PROMPT ▸ Please return all lines from the records below that include the string "菜品名称".

Modification records ▸
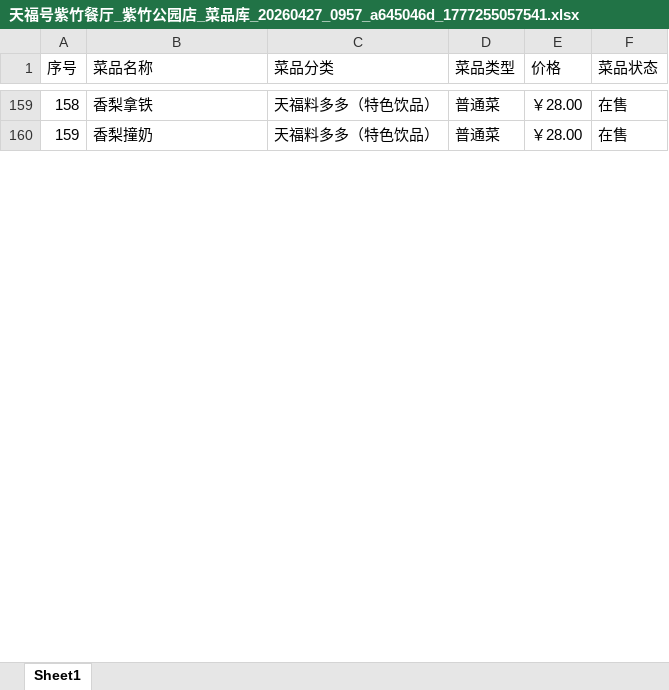
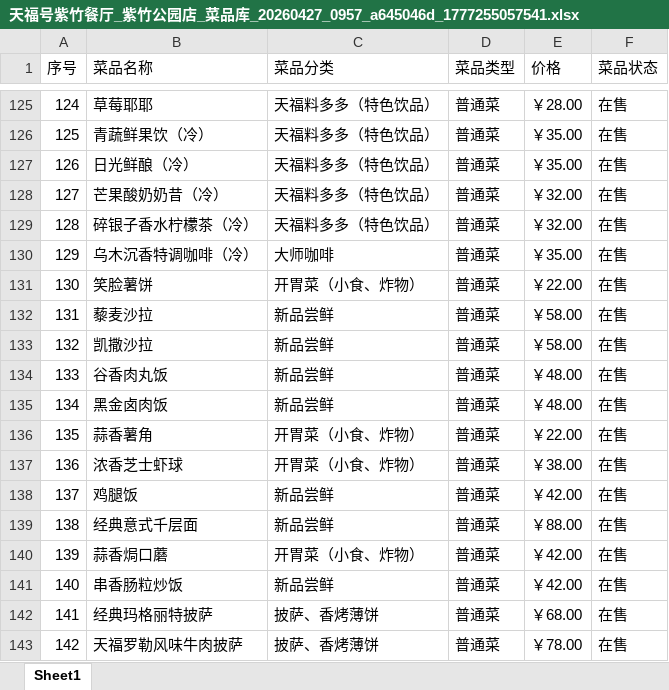
Before and after one commit to w10978876-design/restaurant-weekly-dashboard, an Excel workbook: data/紫竹/天福号紫竹餐厅_紫竹公园店_菜品库_20260427_0957_a645046d_1777255057541.xlsx, sheet Sheet1, drawn as a sheet; only a part is shown, gaps mark what is left out; values as stored, in another font and other column widths than the file's, no cell formats; addresses are those after the commit; the diff covers the shown part only; the diff names each change by its address in the sheet, - before the commit and + after, or states it on an @@ line.

```diff
--- a/data/紫竹/天福号紫竹餐厅_紫竹公园店_菜品库_20260427_0957_a645046d_1777255057541.xlsx (sheet Sheet1)
+++ b/data/紫竹/天福号紫竹餐厅_紫竹公园店_菜品库_20260427_0957_a645046d_1777255057541.xlsx (sheet Sheet1)
@@ column A (序号) renumbered between rows 9 and 156 @@
-B125 (菜品名称): 香梨拿铁
+B125 (菜品名称): 草莓耶耶
+row 126: 125 | 青蔬鲜果饮（冷） | 天福料多多（特色饮品） | 普通菜 | ￥35.00 | 在售
+row 127: 126 | 日光鲜酿（冷） | 天福料多多（特色饮品） | 普通菜 | ￥35.00 | 在售
-B128 (菜品名称): 香梨撞奶
+B128 (菜品名称): 芒果酸奶奶昔（冷）
-E128 (价格): ￥28.00
+E128 (价格): ￥32.00
+row 129: 128 | 碎银子香水柠檬茶（冷） | 天福料多多（特色饮品） | 普通菜 | ￥32.00 | 在售
+row 130: 129 | 乌木沉香特调咖啡（冷） | 大师咖啡 | 普通菜 | ￥35.00 | 在售
+row 131: 130 | 笑脸薯饼 | 开胃菜（小食、炸物） | 普通菜 | ￥22.00 | 在售
+row 132: 131 | 藜麦沙拉 | 新品尝鲜 | 普通菜 | ￥58.00 | 在售
+row 133: 132 | 凯撒沙拉 | 新品尝鲜 | 普通菜 | ￥58.00 | 在售
+row 134: 133 | 谷香肉丸饭 | 新品尝鲜 | 普通菜 | ￥48.00 | 在售
+row 135: 134 | 黑金卤肉饭 | 新品尝鲜 | 普通菜 | ￥48.00 | 在售
+row 136: 135 | 蒜香薯角 | 开胃菜（小食、炸物） | 普通菜 | ￥22.00 | 在售
+row 137: 136 | 浓香芝士虾球 | 开胃菜（小食、炸物） | 普通菜 | ￥38.00 | 在售
+row 138: 137 | 鸡腿饭 | 新品尝鲜 | 普通菜 | ￥42.00 | 在售
+row 139: 138 | 经典意式千层面 | 新品尝鲜 | 普通菜 | ￥88.00 | 在售
+row 140: 139 | 蒜香焗口蘑 | 开胃菜（小食、炸物） | 普通菜 | ￥42.00 | 在售
+row 141: 140 | 串香肠粒炒饭 | 新品尝鲜 | 普通菜 | ￥42.00 | 在售
+row 142: 141 | 经典玛格丽特披萨 | 披萨、香烤薄饼 | 普通菜 | ￥68.00 | 在售
+row 143: 142 | 天福罗勒风味牛肉披萨 | 披萨、香烤薄饼 | 普通菜 | ￥78.00 | 在售
```
Also changed, not shown: 25 added rows, 50 removed rows and 30 edited cells elsewhere in this sheet, cell formats, data/夕佳悦/夕佳悦餐厅_园博馆店_菜品库_20260427_1022_a645046d_1777256566986.xlsx, data/紫竹/紫竹-品类映射.xlsx, 14 other files.
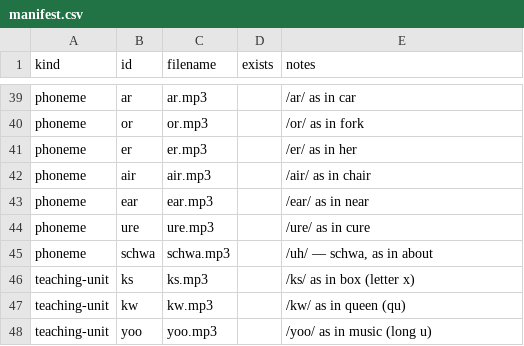
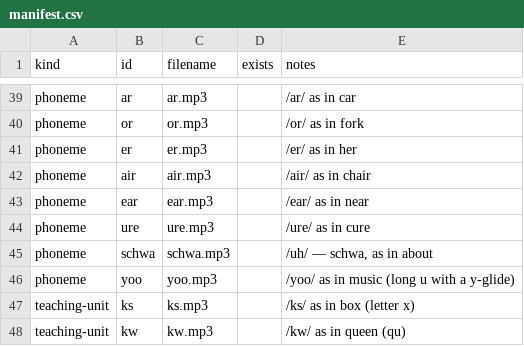
Before and after one commit to liaminhawai-cmd/Phonics, a CSV file: recordings/uk/manifest.csv, drawn as a sheet; only a part is shown, gaps mark what is left out; the shorter side is filled out with more unchanged rows.

```diff
--- a/recordings/uk/manifest.csv
+++ b/recordings/uk/manifest.csv
@@ -45,2 +45,3 @@ phoneme,ure,ure.mp3,,/ure/ as in cure
 phoneme,schwa,schwa.mp3,,"/uh/ — schwa, as in about"
+phoneme,yoo,yoo.mp3,,/yoo/ as in music (long u with a y-glide)
 teaching-unit,ks,ks.mp3,,/ks/ as in box (letter x)
```
Also changed, not shown: recordings/us/manifest.csv, 2 other files.
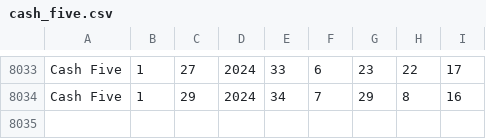
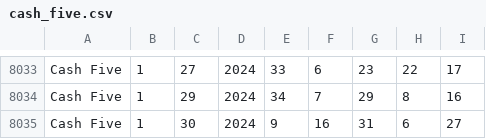
Before and after one commit to chennamouli/ui-lotto, a CSV file: docs/assets/cash_five.csv, drawn as a sheet; only a part is shown, gaps mark what is left out; the diff names each change by its address in the sheet, - before the commit and + after, or states it on an @@ line.

```diff
--- a/docs/assets/cash_five.csv
+++ b/docs/assets/cash_five.csv
+row 8035: Cash Five | 1 | 30 | 2024 | 9 | 16 | 31 | 6 | 27
```
Also changed, not shown: src/assets/cash_five.csv, 3 other files.
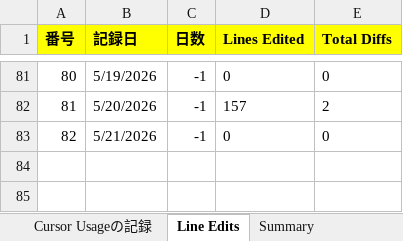
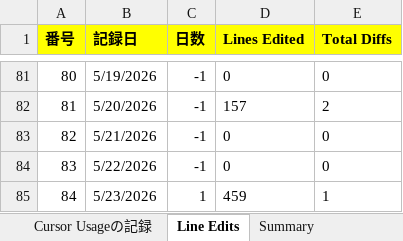
Before and after one commit to KenichiroArai/cursor-usage, an Excel workbook: public/data/record.xlsx, sheet Line Edits, drawn as a sheet; only a part is shown, gaps mark what is left out; values as stored, in another font and other column widths than the file's, no borders; the diff names each change by its address in the sheet, - before the commit and + after, or states it on an @@ line.

```diff
--- a/public/data/record.xlsx (sheet Line Edits)
+++ b/public/data/record.xlsx (sheet Line Edits)
+row 84: 83 | 5/22/2026 | -1 | 0 | 0
+row 85: 84 | 5/23/2026 | 1 | 459 | 1
```
Also changed, not shown: sheet Summary, 2 other files.
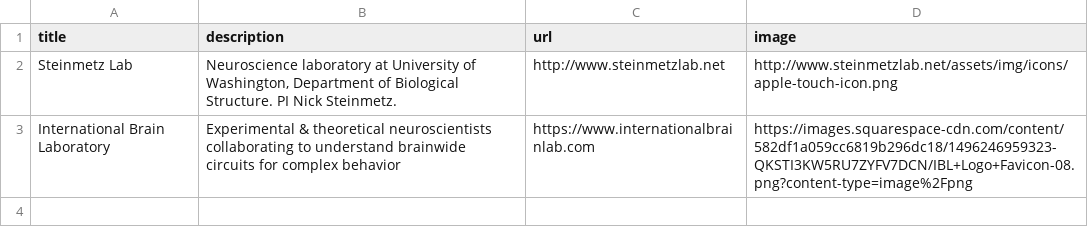
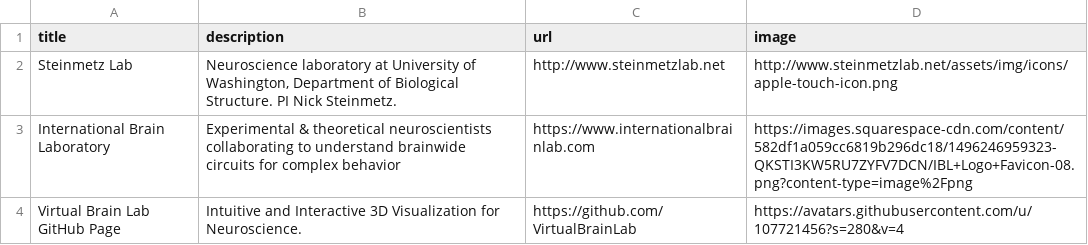
Before and after one commit to kjy5/honors-portfolio, a TSV file: src/assets/link_metas/International Brain Lab Position.tsv, drawn as a sheet.

```diff
--- a/src/assets/link_metas/International Brain Lab Position.tsv
+++ b/src/assets/link_metas/International Brain Lab Position.tsv
@@ -3 +3,2 @@ Steinmetz Lab	"Neuroscience laboratory at University of Washington, Department o
 International Brain Laboratory	Experimental & theoretical neuroscientists collaborating to understand brainwide circuits for complex behavior	https://www.internationalbrainlab.com	https://images.squarespace-cdn.com/content/582df1a059cc6819b296dc18/1496246959323-QKSTI3KW5RU7ZYFV7DCN/IBL+Logo+Favicon-08.png?content-type=image%2Fpng
+Virtual Brain Lab GitHub Page	Intuitive and Interactive 3D Visualization for Neuroscience.	https://github.com/VirtualBrainLab	https://avatars.githubusercontent.com/u/107721456?s=280&v=4
```
Also changed, not shown: src/assets/content.tsv, 8 other files.
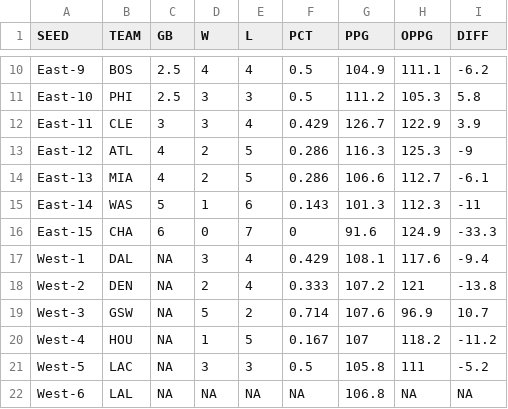
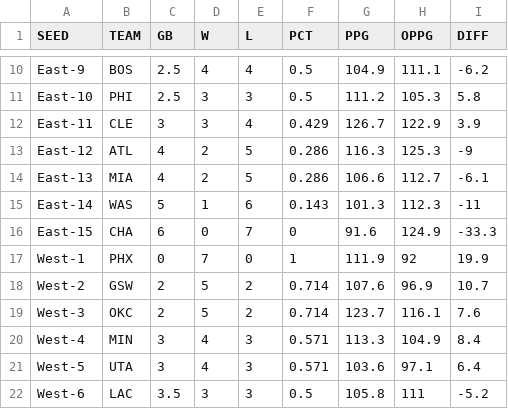
Before and after one commit to bshk93/nothing-but-stats, a CSV file: files/standings.csv, drawn as a sheet; only a part is shown, gaps mark what is left out; the diff covers the shown part only.

```diff
--- a/files/standings.csv
+++ b/files/standings.csv
@@ -16,7 +16,7 @@ East-14,WAS,5,1,6,0.143,101.3,112.3,-11
 East-15,CHA,6,0,7,0,91.6,124.9,-33.3
-West-1,DAL,NA,3,4,0.429,108.1,117.6,-9.4
-West-2,DEN,NA,2,4,0.333,107.2,121,-13.8
-West-3,GSW,NA,5,2,0.714,107.6,96.9,10.7
-West-4,HOU,NA,1,5,0.167,107,118.2,-11.2
-West-5,LAC,NA,3,3,0.5,105.8,111,-5.2
-West-6,LAL,NA,NA,NA,NA,106.8,NA,NA
+West-1,PHX,0,7,0,1,111.9,92,19.9
+West-2,GSW,2,5,2,0.714,107.6,96.9,10.7
+West-3,OKC,2,5,2,0.714,123.7,116.1,7.6
+West-4,MIN,3,4,3,0.571,113.3,104.9,8.4
+West-5,UTA,3,4,3,0.571,103.6,97.1,6.4
+West-6,LAC,3.5,3,3,0.5,105.8,111,-5.2
```
Also changed, not shown: 54 edited cells elsewhere in this file, app/data/allstats-25-26.csv, 5 other files.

RESULT OF THE TASK ▸
-B125 (菜品名称): 香梨拿铁
+B125 (菜品名称): 草莓耶耶
-B128 (菜品名称): 香梨撞奶
+B128 (菜品名称): 芒果酸奶奶昔（冷）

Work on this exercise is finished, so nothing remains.